(Beginning of Provided information)
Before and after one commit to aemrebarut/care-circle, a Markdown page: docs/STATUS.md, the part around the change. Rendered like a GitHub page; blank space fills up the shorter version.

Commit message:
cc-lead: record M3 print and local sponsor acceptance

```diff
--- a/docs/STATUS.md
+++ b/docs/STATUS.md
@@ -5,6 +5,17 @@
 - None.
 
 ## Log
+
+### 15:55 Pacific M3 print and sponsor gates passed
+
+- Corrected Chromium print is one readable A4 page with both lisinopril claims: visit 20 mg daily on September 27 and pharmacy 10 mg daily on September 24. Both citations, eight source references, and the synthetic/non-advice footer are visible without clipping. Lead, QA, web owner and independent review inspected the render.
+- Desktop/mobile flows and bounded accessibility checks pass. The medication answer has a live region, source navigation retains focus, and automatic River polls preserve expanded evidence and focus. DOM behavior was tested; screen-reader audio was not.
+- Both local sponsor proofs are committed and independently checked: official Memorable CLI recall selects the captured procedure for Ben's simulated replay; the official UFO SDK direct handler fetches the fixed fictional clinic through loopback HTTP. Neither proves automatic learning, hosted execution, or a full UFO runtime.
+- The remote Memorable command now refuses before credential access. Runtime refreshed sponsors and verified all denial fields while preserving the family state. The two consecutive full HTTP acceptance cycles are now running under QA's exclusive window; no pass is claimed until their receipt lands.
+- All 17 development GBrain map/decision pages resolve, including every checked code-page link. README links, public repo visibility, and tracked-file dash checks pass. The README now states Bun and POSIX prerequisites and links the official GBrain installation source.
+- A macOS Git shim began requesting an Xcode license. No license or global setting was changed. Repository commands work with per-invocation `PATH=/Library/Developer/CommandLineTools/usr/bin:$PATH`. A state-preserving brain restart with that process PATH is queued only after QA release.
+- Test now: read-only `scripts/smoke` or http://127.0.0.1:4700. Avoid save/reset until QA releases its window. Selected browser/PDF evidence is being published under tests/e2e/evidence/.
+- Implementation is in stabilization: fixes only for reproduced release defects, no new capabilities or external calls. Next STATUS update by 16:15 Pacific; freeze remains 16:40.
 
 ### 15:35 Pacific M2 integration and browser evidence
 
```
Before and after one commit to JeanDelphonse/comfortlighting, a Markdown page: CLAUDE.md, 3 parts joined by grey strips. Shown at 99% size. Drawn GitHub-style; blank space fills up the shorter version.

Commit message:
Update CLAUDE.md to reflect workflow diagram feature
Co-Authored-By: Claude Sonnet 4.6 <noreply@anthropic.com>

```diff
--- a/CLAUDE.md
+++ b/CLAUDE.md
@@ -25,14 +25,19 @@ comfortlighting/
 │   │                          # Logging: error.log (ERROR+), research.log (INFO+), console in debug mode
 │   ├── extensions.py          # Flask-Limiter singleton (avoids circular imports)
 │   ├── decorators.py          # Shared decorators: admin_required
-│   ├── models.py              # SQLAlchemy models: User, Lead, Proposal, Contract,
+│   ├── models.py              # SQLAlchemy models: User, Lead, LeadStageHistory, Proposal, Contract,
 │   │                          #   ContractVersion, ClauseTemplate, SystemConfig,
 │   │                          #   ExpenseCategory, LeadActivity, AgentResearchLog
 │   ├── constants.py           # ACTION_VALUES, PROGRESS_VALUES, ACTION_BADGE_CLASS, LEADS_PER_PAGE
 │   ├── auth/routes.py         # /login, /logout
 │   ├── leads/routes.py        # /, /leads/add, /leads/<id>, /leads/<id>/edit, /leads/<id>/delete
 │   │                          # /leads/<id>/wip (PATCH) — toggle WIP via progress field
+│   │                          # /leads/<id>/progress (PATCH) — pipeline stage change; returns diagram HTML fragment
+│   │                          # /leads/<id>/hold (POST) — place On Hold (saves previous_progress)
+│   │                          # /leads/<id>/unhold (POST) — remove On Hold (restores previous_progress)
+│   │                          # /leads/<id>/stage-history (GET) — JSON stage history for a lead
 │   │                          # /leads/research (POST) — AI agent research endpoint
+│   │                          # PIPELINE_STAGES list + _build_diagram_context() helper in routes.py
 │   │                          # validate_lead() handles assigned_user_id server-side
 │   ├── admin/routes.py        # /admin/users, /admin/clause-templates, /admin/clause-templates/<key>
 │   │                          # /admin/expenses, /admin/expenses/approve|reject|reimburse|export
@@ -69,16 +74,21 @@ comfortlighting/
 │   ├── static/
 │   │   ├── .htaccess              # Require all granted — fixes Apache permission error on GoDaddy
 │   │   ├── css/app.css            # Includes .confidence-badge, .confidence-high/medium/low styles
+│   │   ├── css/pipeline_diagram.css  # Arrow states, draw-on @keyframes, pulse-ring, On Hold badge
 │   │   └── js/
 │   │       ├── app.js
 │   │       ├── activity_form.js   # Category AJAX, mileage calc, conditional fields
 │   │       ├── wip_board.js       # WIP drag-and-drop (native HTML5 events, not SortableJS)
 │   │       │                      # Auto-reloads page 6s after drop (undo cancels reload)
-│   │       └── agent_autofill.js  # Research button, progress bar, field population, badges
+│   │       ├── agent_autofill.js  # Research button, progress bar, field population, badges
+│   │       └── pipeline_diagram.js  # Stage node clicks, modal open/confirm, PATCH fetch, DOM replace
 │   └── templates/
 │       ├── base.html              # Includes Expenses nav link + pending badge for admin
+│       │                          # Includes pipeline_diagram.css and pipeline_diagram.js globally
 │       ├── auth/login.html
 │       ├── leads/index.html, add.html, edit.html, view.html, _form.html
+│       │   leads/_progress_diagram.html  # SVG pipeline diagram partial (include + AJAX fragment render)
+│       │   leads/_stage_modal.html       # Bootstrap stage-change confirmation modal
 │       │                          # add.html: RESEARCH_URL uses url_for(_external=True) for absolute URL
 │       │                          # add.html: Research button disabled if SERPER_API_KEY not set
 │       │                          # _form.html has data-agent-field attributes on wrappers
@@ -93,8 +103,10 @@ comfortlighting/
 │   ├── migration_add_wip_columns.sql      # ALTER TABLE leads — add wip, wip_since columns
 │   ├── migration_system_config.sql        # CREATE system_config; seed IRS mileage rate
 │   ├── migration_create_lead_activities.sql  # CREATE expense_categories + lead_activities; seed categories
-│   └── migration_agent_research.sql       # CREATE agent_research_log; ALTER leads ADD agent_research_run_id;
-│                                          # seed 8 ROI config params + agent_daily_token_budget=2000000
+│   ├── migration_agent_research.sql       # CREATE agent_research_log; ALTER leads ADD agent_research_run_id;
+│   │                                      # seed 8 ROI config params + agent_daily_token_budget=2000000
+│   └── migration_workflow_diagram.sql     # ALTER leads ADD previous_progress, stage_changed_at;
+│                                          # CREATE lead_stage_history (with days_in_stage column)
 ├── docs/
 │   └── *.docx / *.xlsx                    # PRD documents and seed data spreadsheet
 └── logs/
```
(End of Provided information)
**Prompt:** The expected answer is a copy of each line in the records that holds the word "login".

**Solution to the exercise:**
 │   ├── auth/routes.py         # /login, /logout
 │       ├── auth/login.html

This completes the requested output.